◆ **YOUR GOAL**: Pull out every line below containing the word "components".

** Opening DATA IN THIS EXERCISE block **

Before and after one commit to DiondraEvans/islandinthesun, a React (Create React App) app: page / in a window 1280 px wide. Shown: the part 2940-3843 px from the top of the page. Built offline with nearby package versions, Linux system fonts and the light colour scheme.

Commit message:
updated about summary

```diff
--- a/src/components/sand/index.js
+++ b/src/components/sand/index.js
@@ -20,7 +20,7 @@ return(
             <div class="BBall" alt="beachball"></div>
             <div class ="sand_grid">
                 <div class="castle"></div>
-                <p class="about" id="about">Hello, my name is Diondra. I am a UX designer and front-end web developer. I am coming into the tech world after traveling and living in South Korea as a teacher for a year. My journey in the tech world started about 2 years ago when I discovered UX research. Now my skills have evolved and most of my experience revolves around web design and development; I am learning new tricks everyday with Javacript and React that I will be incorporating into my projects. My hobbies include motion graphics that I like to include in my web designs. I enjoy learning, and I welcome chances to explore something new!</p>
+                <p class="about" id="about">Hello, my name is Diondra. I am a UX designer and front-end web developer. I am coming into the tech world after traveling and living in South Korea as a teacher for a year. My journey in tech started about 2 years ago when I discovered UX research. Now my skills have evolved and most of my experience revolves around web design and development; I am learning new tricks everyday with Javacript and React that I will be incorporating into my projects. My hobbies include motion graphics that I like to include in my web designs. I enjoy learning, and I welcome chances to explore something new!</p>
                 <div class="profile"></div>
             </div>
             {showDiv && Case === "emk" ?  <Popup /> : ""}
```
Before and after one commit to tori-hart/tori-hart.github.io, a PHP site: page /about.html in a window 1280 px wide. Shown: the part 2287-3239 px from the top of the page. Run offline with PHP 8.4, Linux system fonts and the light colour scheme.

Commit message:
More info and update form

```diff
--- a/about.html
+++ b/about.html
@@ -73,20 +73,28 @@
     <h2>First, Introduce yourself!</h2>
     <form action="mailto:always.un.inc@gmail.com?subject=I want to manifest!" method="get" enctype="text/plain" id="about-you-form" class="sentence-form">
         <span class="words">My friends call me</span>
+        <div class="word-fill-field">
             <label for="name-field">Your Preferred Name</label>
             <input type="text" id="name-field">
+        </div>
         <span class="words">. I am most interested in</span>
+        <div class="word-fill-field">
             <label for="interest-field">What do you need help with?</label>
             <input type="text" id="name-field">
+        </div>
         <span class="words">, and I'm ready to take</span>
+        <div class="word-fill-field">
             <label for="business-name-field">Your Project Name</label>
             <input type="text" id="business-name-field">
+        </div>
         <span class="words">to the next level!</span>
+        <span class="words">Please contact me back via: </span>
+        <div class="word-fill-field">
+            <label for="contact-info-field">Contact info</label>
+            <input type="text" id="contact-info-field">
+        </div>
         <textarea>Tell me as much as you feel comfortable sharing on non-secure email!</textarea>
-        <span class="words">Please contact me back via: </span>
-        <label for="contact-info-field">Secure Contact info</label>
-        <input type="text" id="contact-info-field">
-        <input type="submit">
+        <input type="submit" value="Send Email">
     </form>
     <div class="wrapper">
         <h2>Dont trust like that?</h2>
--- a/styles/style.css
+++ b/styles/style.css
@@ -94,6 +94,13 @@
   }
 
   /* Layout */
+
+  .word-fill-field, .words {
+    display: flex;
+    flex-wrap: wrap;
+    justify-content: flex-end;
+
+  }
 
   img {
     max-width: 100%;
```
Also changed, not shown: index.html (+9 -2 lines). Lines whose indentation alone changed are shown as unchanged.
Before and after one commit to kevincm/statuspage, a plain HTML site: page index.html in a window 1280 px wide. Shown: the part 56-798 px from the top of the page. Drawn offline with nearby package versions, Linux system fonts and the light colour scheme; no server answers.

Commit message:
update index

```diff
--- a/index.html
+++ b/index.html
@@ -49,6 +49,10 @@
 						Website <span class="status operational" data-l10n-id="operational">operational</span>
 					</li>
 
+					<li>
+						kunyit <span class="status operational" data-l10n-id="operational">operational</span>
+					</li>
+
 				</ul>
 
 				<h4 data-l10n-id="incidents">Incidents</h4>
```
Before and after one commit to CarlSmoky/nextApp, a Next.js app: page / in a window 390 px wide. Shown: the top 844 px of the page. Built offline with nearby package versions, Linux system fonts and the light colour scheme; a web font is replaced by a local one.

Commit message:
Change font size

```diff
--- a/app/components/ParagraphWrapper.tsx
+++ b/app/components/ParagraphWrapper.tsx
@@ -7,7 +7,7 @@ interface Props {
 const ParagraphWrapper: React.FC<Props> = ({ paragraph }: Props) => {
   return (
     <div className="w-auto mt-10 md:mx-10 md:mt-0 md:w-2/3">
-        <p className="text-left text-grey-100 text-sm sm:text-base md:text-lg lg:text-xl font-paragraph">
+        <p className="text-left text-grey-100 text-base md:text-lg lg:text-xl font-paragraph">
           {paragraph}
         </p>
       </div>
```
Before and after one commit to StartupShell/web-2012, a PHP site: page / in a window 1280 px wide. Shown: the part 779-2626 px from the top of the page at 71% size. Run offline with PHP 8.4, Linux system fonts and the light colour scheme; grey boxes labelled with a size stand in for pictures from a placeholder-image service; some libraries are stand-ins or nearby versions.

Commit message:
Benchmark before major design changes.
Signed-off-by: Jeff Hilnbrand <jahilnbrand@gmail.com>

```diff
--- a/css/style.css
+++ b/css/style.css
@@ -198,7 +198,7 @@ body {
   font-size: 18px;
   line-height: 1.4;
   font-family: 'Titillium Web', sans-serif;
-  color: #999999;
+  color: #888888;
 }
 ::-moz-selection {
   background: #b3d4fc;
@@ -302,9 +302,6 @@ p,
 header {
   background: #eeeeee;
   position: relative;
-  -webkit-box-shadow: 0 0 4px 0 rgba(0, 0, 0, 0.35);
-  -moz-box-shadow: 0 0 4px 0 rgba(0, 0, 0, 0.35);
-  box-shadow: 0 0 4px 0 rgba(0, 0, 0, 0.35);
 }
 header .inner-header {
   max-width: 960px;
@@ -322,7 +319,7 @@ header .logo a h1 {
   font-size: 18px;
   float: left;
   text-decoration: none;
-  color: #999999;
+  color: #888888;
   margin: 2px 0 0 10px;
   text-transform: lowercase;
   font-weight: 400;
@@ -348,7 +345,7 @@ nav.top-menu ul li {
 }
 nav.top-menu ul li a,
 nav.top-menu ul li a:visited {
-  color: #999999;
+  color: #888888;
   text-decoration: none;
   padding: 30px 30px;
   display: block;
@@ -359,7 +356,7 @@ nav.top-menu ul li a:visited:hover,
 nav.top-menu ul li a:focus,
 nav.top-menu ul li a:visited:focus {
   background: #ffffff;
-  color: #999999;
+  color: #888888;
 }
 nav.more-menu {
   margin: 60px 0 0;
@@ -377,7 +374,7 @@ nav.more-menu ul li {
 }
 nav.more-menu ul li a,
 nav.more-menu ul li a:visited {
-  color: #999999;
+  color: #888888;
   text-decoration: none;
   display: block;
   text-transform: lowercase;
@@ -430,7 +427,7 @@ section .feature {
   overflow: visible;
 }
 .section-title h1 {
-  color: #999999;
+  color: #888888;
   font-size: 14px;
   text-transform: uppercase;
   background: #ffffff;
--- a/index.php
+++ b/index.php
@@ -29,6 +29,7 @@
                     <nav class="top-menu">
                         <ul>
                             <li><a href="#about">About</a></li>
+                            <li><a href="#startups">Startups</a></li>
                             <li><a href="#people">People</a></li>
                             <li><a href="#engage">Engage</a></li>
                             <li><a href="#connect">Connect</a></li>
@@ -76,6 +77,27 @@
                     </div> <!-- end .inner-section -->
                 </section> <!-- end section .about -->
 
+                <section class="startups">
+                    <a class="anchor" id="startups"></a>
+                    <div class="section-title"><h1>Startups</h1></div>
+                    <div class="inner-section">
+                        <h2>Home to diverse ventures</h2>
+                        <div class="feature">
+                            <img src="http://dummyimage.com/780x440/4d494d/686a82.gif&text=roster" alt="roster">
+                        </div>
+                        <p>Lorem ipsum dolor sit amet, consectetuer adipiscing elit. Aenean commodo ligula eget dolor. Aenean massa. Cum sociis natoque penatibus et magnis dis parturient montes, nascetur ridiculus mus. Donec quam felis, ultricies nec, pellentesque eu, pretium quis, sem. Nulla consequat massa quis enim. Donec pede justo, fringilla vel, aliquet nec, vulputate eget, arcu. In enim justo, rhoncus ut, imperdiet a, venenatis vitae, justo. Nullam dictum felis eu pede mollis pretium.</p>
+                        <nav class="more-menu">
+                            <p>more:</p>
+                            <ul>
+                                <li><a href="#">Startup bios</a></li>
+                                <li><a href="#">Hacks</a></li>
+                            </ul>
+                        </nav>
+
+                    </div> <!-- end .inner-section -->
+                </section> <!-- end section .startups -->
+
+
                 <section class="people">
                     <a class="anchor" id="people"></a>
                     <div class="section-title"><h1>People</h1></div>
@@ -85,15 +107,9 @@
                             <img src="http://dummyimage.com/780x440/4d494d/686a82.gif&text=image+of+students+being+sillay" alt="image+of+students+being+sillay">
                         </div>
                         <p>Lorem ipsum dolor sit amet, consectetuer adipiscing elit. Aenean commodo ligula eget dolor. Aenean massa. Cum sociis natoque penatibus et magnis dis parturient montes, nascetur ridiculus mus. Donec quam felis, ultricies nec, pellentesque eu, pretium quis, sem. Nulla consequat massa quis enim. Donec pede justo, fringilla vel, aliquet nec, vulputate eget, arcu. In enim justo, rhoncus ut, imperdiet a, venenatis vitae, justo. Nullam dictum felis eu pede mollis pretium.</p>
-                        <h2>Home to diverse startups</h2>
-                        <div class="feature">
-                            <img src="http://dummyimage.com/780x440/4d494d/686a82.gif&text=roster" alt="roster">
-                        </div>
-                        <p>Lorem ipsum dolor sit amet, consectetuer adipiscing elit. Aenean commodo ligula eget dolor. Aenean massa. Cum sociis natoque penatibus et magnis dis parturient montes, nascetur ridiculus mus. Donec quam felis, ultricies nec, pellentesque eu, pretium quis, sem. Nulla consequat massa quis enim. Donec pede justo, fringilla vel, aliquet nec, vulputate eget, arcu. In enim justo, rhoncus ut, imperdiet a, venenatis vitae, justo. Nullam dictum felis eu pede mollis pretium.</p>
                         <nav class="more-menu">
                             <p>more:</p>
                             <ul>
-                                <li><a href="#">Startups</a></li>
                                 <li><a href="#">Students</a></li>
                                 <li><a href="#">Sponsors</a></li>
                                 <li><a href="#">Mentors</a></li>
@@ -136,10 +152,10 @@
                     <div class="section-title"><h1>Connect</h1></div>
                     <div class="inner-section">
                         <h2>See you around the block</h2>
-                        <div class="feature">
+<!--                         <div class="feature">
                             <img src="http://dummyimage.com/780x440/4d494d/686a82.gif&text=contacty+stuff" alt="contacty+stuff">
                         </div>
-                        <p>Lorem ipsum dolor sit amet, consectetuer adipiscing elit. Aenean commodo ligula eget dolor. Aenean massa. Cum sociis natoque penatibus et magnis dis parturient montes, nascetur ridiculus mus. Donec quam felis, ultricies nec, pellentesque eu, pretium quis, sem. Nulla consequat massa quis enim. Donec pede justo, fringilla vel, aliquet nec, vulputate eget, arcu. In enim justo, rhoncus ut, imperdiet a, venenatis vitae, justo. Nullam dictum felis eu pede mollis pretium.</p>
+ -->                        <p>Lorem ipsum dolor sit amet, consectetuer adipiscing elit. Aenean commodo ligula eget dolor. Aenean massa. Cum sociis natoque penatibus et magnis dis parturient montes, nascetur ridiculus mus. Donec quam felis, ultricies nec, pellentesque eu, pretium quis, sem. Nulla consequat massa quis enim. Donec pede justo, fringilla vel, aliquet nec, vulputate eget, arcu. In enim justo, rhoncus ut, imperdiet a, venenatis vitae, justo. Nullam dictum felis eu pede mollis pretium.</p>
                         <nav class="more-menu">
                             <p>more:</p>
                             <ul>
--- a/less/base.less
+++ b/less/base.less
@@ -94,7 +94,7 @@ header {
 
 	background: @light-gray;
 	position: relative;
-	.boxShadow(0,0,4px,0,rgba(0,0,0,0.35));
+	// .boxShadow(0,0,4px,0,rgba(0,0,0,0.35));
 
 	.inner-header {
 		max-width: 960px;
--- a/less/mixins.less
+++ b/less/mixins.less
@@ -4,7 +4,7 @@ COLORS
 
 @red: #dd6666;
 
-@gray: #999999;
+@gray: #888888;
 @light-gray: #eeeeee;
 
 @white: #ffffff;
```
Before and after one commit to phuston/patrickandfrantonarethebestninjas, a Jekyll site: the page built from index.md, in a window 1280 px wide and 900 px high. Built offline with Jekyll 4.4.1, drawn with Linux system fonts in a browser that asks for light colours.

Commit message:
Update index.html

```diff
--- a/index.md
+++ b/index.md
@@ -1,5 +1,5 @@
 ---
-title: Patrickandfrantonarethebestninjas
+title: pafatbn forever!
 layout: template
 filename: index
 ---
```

** Closing DATA IN THIS EXERCISE block **

◆ **WRITTEN ANSWER**:
--- a/src/components/sand/index.js
+++ b/src/components/sand/index.js
--- a/app/components/ParagraphWrapper.tsx
+++ b/app/components/ParagraphWrapper.tsx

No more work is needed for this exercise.